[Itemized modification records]

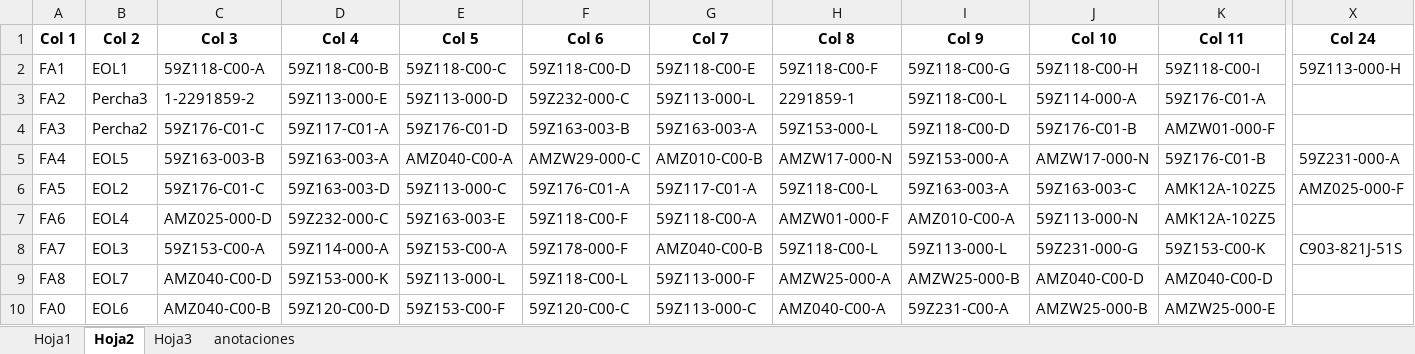
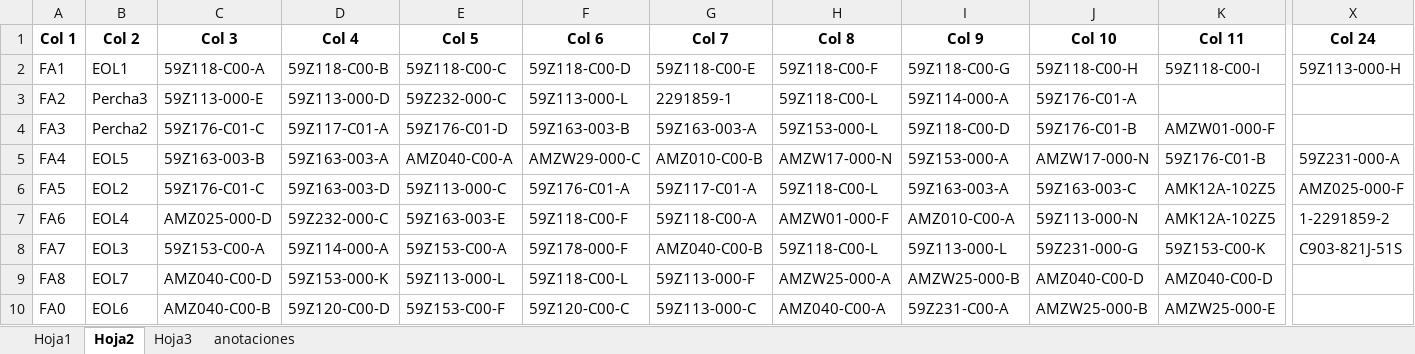
Before and after one commit to moisesrmz/WebAppLineFinder, an Excel workbook: backend/data/AutomatedLines.xlsx, sheet Hoja2, drawn as a sheet; only a part is shown, gaps mark what is left out; values as stored, in another font and other column widths than the file's, no borders; table styles not drawn; the diff names each change by its address in the sheet, - before the commit and + after, or states it on an @@ line.

Commit message:
se mueve modulo 1-22981-2 a fa6 donde estaba originalmente

```diff
--- a/backend/data/AutomatedLines.xlsx (sheet Hoja2)
+++ b/backend/data/AutomatedLines.xlsx (sheet Hoja2)
-C3 (Col 3): 1-2291859-2
+C3 (Col 3): 59Z113-000-E
-D3 (Col 4): 59Z113-000-E
+D3 (Col 4): 59Z113-000-D
-E3 (Col 5): 59Z113-000-D
+E3 (Col 5): 59Z232-000-C
-F3 (Col 6): 59Z232-000-C
+F3 (Col 6): 59Z113-000-L
-G3 (Col 7): 59Z113-000-L
+G3 (Col 7): 2291859-1
-H3 (Col 8): 2291859-1
+H3 (Col 8): 59Z118-C00-L
-I3 (Col 9): 59Z118-C00-L
+I3 (Col 9): 59Z114-000-A
-J3 (Col 10): 59Z114-000-A
+J3 (Col 10): 59Z176-C01-A
-K3 (Col 11): 59Z176-C01-A
+K3 (Col 11): (empty)
-X7 (Col 24): (empty)
+X7 (Col 24): 1-2291859-2
```
Also changed, not shown: sheet Hoja1.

Exercise aim: Scan the entries above for the word "data". Report the lines that hold it.

Exercise output:
Before and after one commit to moisesrmz/WebAppLineFinder, an Excel workbook: backend/data/AutomatedLines.xlsx, sheet Hoja2, drawn as a sheet; only a part is shown, gaps mark what is left out; values as stored, in another font and other column widths than the file's, no borders; table styles not drawn; the diff names each change by its address in the sheet, - before the commit and + after, or states it on an @@ line.
--- a/backend/data/AutomatedLines.xlsx (sheet Hoja2)
+++ b/backend/data/AutomatedLines.xlsx (sheet Hoja2)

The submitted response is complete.